2006 The Adventures of Chico and Guapo Concepción Rodriguez, Hank Holiday Animated Comedy TV Series
2005 L.A. Rush Ty Malix Video Game
2004 Father of the Pride Snack TV Series
Halo 2 Marine Sergeant Banks Video Game
1997 King of the Hill Kidd Mookie Animated Comedy TV Series
1993 Yuletide in the 'hood TV Series

References[edit]

  1. ^ Pearlman, Cindy (August 13, 2000). "Orlando Jones". Chicago Sun-Times. 
  2. ^ Natalie Abrams. "House: Orlando Jones to Play Foreman's Brother". TVGuide.com. 
  3. ^ "Lenny Bruce Legacy Reexamined". Rolling Stone. March 10, 2012. Retrieved March 22, 2012. 
  4. ^ "MysteryGuitarMan Joe Penna Brings Interactive Thriller To Rides.tv". Tubefilter. Retrieved January 4, 2013. 
  5. ^ Scott, Tracy. "Tyler Perry calls Orlando Jones’ news ‘not true and not funny’". S2SMagazine.com. Retrieved 2013-04-16. 
  6. ^ Celebrity Wedding: Orlando Jones & Jacqueline Staph
  7. ^ http://www.washingtonpost.com/blogs/celebritology/post/orlando-jones-defends-kill-sarah-palin-tweet-joke-as-not-call-to-action/2011/10/25/gIQAdroJGM_blog.html Orlando Jones defends ‘kill Sarah Palin’ tweet joke as not ‘a call to action,’ ‘artistic expression’
  8. ^ http://www.nydailynews.com/gossip/orlando-jones-fire-tweets-urging-liberals-kill-sarah-palin-article-1.967845 Orlando Jones under fire for tweets urging liberals to 'kill Sarah Palin'
  9. ^ Gayathri, Amrutha (27 October 2011). "Actor Orlando Jones Asks Liberals to Kill Sarah Palin; Apologizes for 'Joke'". International Business Times.

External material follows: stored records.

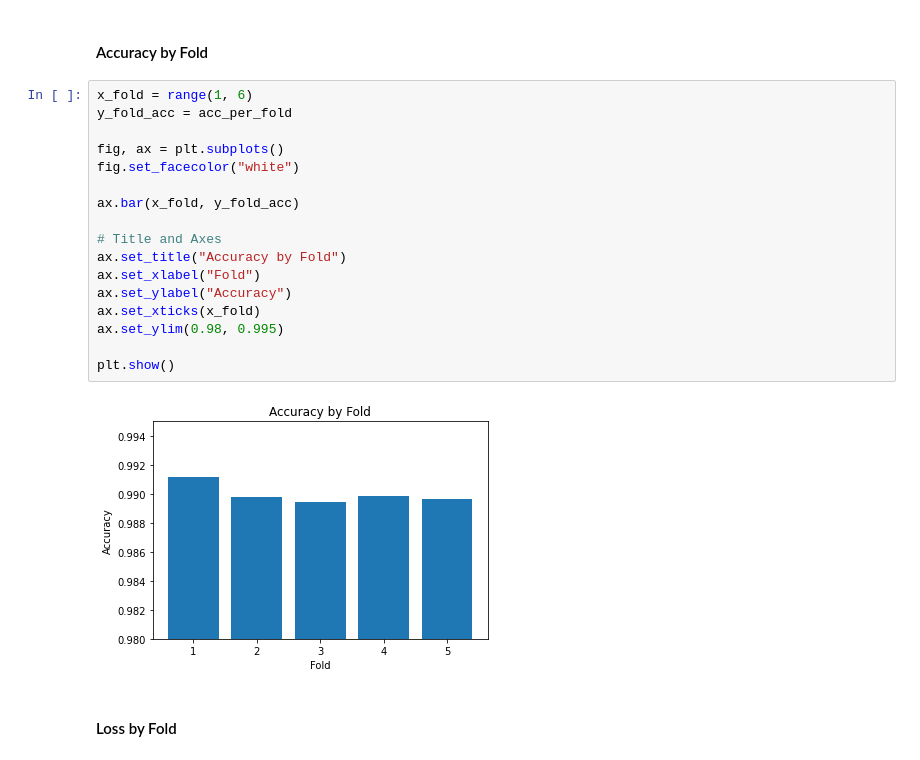
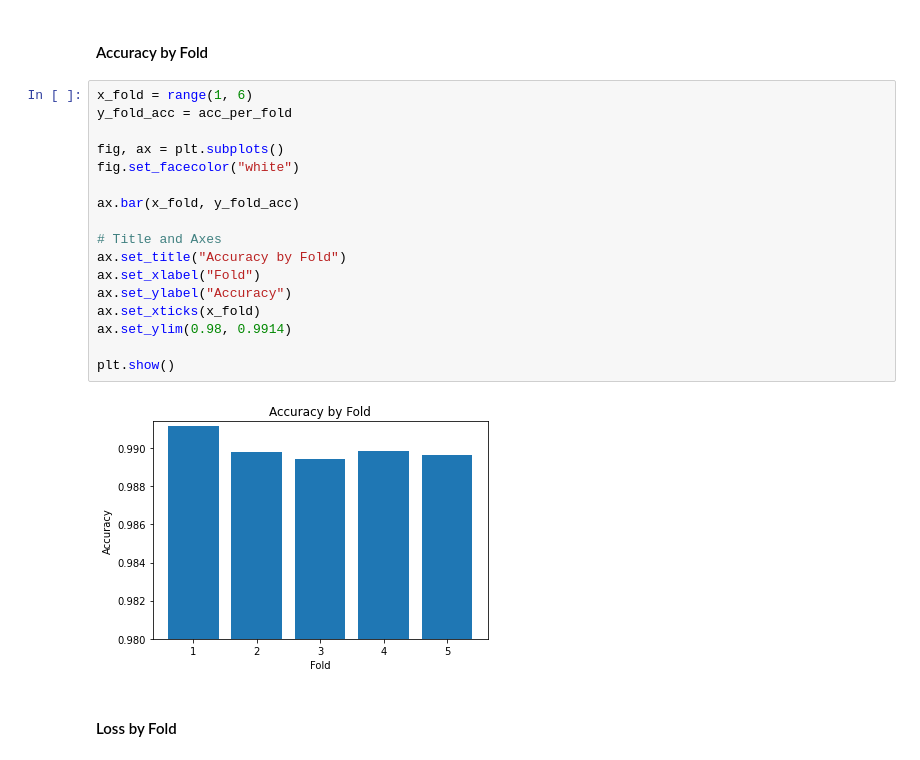
Before and after one commit to TheoryBreeze/cnn-overfitting-research, a Jupyter notebook: 5x5/5x5_kernel.ipynb, the cells around one changed output. Drawn from its saved outputs; the diff is of its cells as text.

```diff
--- a/5x5/5x5_kernel.ipynb
+++ b/5x5/5x5_kernel.ipynb
@@ -127,22 +127,22 @@ with open("5x5_metrics.py", "w") as file:
 # %%
 x_fold = range(1, 6)
 y_fold_acc = acc_per_fold
 
 fig, ax = plt.subplots()
 fig.set_facecolor("white")
 
 ax.bar(x_fold, y_fold_acc)
 
 # Title and Axes
 ax.set_title("Accuracy by Fold")
 ax.set_xlabel("Fold")
 ax.set_ylabel("Accuracy")
 ax.set_xticks(x_fold)
-ax.set_ylim(0.98, 0.995)
+ax.set_ylim(0.98, 0.9914)
 
 plt.show()
 # %% [output]
-[figure, old version]
+[figure, new version]
 # %% [markdown]
 #### Loss by Fold
 # %%
```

Retrieved 5 November 2013. 

External links[edit]